It is great to see independent power producers in the Province step up in significant numbers to provide British Columbians with a variety of clean, green and sustainable power options for their electricity. With the Call being oversubscribed, electricity consumers can be assured of competitive prices for new power as the Province moves towards self-sufficiency by 2016.

BC Hydro's timeline puts final evaluation and electricity purchase agreements awarded in mid-April to June 2009.

Major Transmission Investment in British Columbia

Earlier this week, BC Transmission Corporation ("BCTC") filed its Ten Year Capital Plan with the BC Utilities Commission, outlining $5.3 billion in expenditures to ensure British Columbians continue to benefit from reliable, clean and efficient electricity.

British Columbia requires significant transmission upgrades and new infrastructure to replace old transmission lines and to supply energy to the Province's growing population. With over 5,000 MWh expected to come online in the next five years, new and reliable transmission is critical.
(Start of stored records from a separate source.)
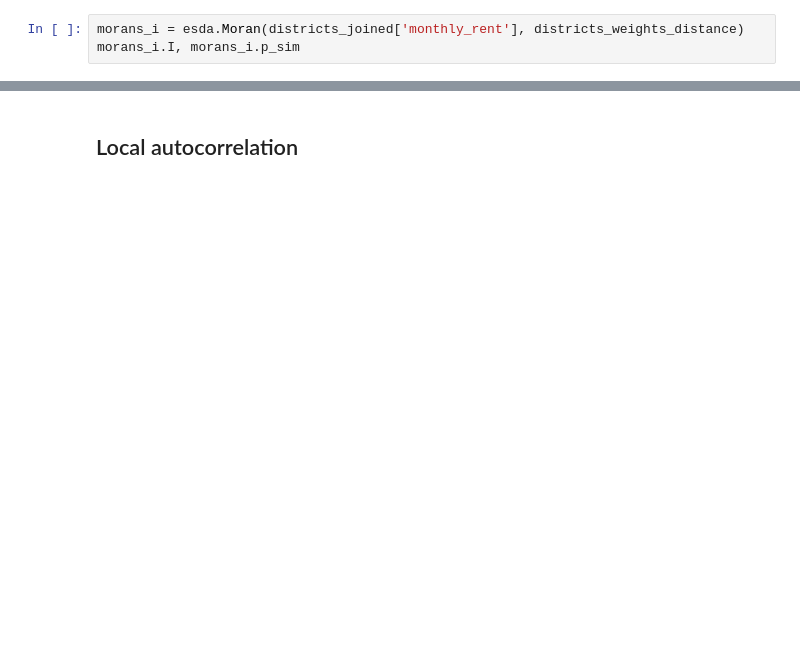
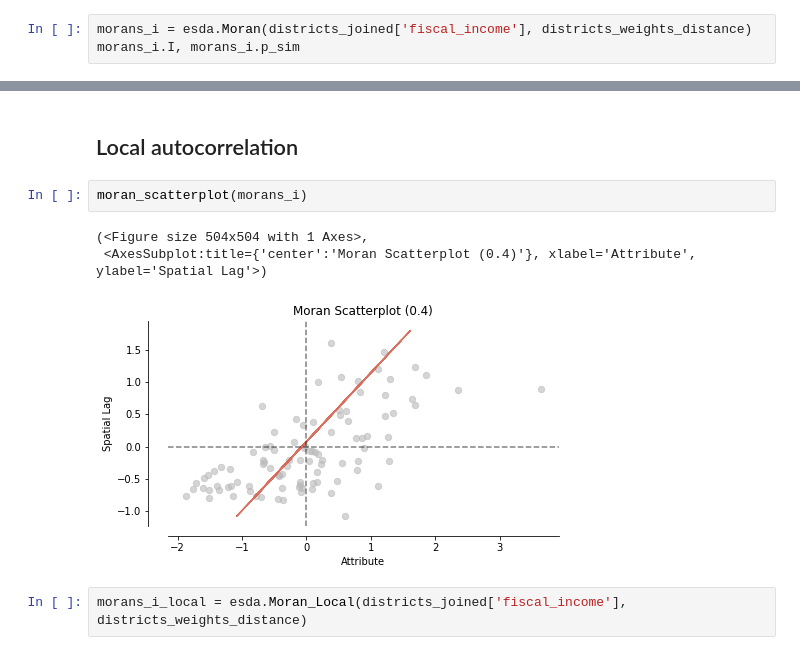
Before and after one commit to intro-to-geoprocessing/week9-lab, a Jupyter notebook: 01-spatial-weights.ipynb, the cells around one changed output, grey strips where cells are left out. Drawn from its saved outputs; the diff is of its cells as text; blank space fills up the shorter version.

```diff
--- a/01-spatial-weights.ipynb
+++ b/01-spatial-weights.ipynb
@@ -32,6 +33,6 @@ districts_weights_distance = weights.DistanceBand.from_dataframe(districts_joine
 districts_weights_distance.transform = 'R'
 districts_joined['lagged_distance_fiscal_income'] = weights.lag_spatial(districts_weights_distance, districts_joined['fiscal_income'])
 # %%
-morans_i = esda.Moran(districts_joined['monthly_rent'], districts_weights_distance)
+morans_i = esda.Moran(districts_joined['fiscal_income'], districts_weights_distance)
 morans_i.I, morans_i.p_sim
 # %% [output]
@@ -48,3 +49,11 @@ chart.mark_point().encode(
 [interactive output not drawn]
 # %% [markdown]
 ## Local autocorrelation
+# %%
+moran_scatterplot(morans_i)
+# %% [output]
+(<Figure size 504x504 with 1 Axes>,
+ <AxesSubplot:title={'center':'Moran Scatterplot (0.4)'}, xlabel='Attribute', ylabel='Spatial Lag'>)
+[figure, added]
+# %%
+morans_i_local = esda.Moran_Local(districts_joined['fiscal_income'], districts_weights_distance)
```
Also changed, not shown: parts of 9 cells of this notebook.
BCTC's investment will almost certainly help new power generation from independent power producers. For clean and renewable energy power producers, the Plan provides:

  • BCTC has a fundamental role in helping British Columbia become energy self-sufficient by 2016 through the interconnection of clean and renewable energy to the transmission grid.
  • $657 million over 10 years for interconnecting clean and renewable generation
    • Includes both projects underway and projects expected to be required to meet forecasted energy need in the Province.

Other highlights of the Plan include:

  1. BC's reliable electricity highway powering homes and businesses;
  2. Meeting the needs of B.C.'s growing communities for a secure and reliable supply of electricity; and
  3. Investing in innovation and new digital technologies.

IPPBC Annual Conference in Vancouver

The Independent Power Producers Association of British Columbia kicks off its 2008 Annual Conference tomorrow in Vancouver, BC.  As the independent power sector ramps up for the 2008 Clean Power Call with proposal submissions due to BC Hydro on November 25, 2008, you can be certain that the Clean Power Call will be the hot topic of conversation among the 500 plus delegates attending the 2 day conference.  But there are 3 other power calls from BC Hydro that will also garner some attention: the Bioenergy Call, the Standing Offer Program and the Remote Community Electrification Program.

The IPPBC 2008 Conference, attended by industry leaders, First Nations representatives, government officials and alternative energy entrepreneurs, will focus on two general areas: Calls and Context, and Bidding.  Day one of the conference will include panels addressing electricity, transmission and public policy, and project permitting.  Day two will focus on matters relating to bidding on, and construction, of IPP projects, First Nations and IPP's, project finance and a very interesting panel discussion on future electricity, such as electric vehicles, big batteries, ocean energy and renewable markets. 

With its vast river systems, geothermal fields, wind capacity, miles of coastline, developed forest and agricultural industries, British Columbia has significant natural resources to be a world leader in producing power from green sources.  With the recent calls to power, independent power producers are stepping up in great numbers to meet the increasing demand for alternative energy with tremendous determination and innovation. 

We will be attending the IPPBC Annual Conference and you can read our report about it on Megawatt later in the week.